You Can’t Get Everything From a Book

Wetenschap in de praktijk

To those who think that all that scientists do is sit in ivory towers and write up theories: try living a day in the life of an MA student of Urban Management and Development (UMD) at the IHS (Institute for Housing and Urban Development Studies). These students try to use their knowledge in making for a more sustainable city.

TEXT: Loes Singeling-van der Voort
PHOTO: © Claudia Broekhoff

 

MA students Maja Mercina (32, from Slovenia) and Joan Lyons (23, from the U.S.) were in for a surprise when they went to the Feijenoord neighbourhood for a workshop Action Planning. In the course of this workshop they had to identify – and develop a solving strategy – for an urban problem. ‘But in talking to people we realised we didn’t want to change that much,’ says Maja. ‘We wanted to promote the neighbourhood as it was, with its curious mix of people of all backgrounds.’

Action Planning, taught by Carolina Lunetta, and the more in-depth specialisation course Urban Strategies and Planning (USP) – taught by Els Keunen – are classes designed to bring the UMD students in touch with the city. ‘Urban planning isn’t just about theoretical plan, but also about the process. How do you involve stakeholders, how do you develop ideas in collaboration?’ explains Lunetta. ‘Students learn the theories in class, and then get to apply those theories in the city itself – they get to make the connection between practice and theory.’

Students were at times surprised at what they learned during their more practical classes. For example: Feijenoord doesn’t have a very good reputation, but the students found that the people of the neighbourhood were open and welcoming, and that a sense of belonging kept them together. In Joan’s group, the discovery was made that a lot of women migrants have trouble with finding ways of participating in society. ‘That’s why our goal was to set up a self-managing interest group that would give the women the chance to organise their own programmes, ones that were relevant to their own environments.’

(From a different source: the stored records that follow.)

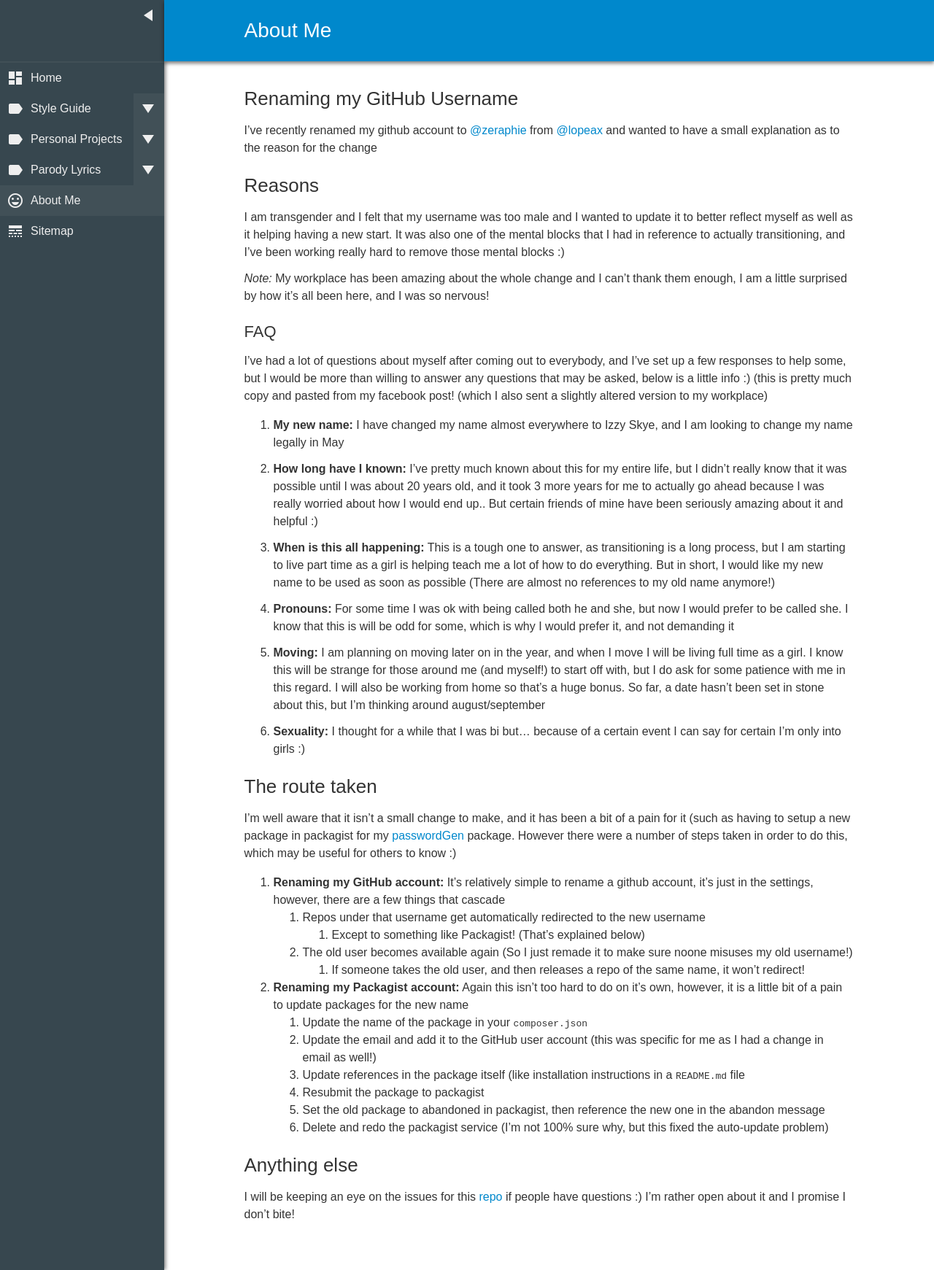
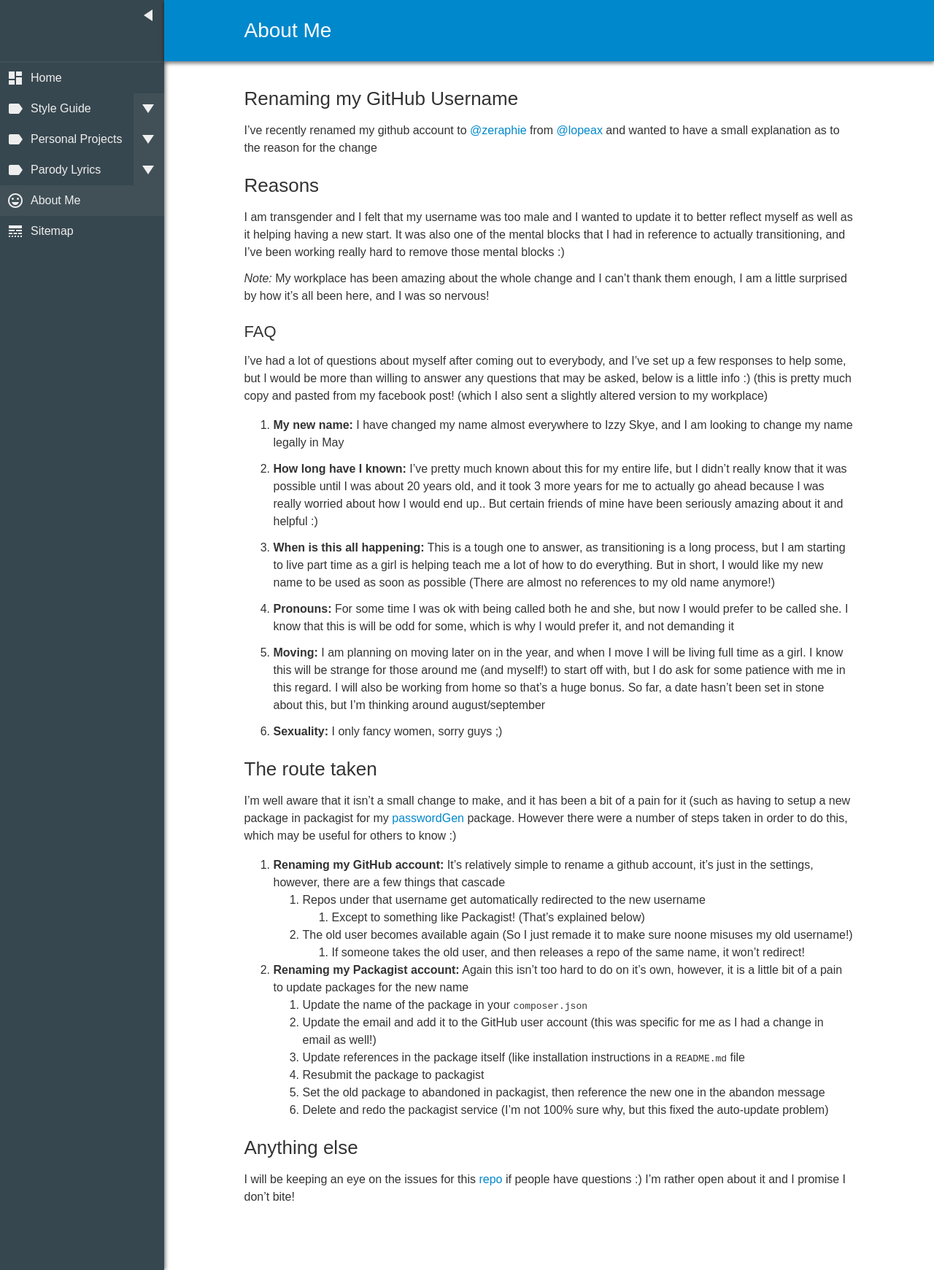
Before and after one commit to zeraphie/zeraphie.github.io, a Jekyll site: the page built from about.md, in a window 1280 px wide. Shown: the whole page at 73% size. Built offline with Jekyll 4.4.1, drawn with Linux system fonts in a browser that asks for light colours.

Commit message:
Update about.md

```diff
--- a/about.md
+++ b/about.md
@@ -26,7 +26,7 @@ I've had a lot of questions about myself after coming out to everybody, and I've
 
 5. **Moving:** I am planning on moving later on in the year, and when I move I will be living full time as a girl. I know this will be strange for those around me (and myself!) to start off with, but I do ask for some patience with me in this regard. I will also be working from home so that's a huge bonus. So far, a date hasn't been set in stone about this, but I'm thinking around august/september
 
-6. **Sexuality:** I thought for a while that I was bi but... because of a certain event I can say for certain I'm only into girls :)
+6. **Sexuality:** I only fancy women, sorry guys ;)
 
 ## The route taken
 I'm well aware that it isn't a small change to make, and it has been a bit of a pain for it (such as having to setup a new package in packagist for my [passwordGen](https://github.com/zeraphie/passwordGen) package. However there were a number of steps taken in order to do this, which may be useful for others to know :)
```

Another thing that the students noticed during the USP specialisation course, which held the theme of ‘Food and the City’, was that there wasn’t a good connection between locally produced food and the people themselves. Joan: ‘So much of Dutch food is exported. But at the same time there’s people who don’t have access to quality food.’ Maja: ‘We often talk about how good locally produced food is, or how good organic food is, but not everyone can afford that locally produced food.’

At the end of the specialisation students came up with a list of actions that the local government can take to minimise food waste and improve access to food. They presented their work at a congress – organised by the students themselves – where they’d invited several concerned parties. Joan: ‘We learned how to get in touch with stakeholders, what it means to set up a plan and how to keep it relevant for everyone involved.’

While the question remains of whether the students’ plans will actually be realised, Joan and Maja have learned a lot. Joan, for example, is currently taking an MA class where she’s applying certain aspects of USP specialisation. Maja: ‘We’ve learned so much and have expanded our network by going out into the world. It’s a very important part of the specialisation. You can’t get everything from a book.’

  • Who: Carolina Lunetta, Maja Mercina, Els Keunen & Joan Lyons.

  • ‘It’s wonderful that students get out of the classroom and meet people from different backgrounds. The work they do is good publicity for the neighbourhood.’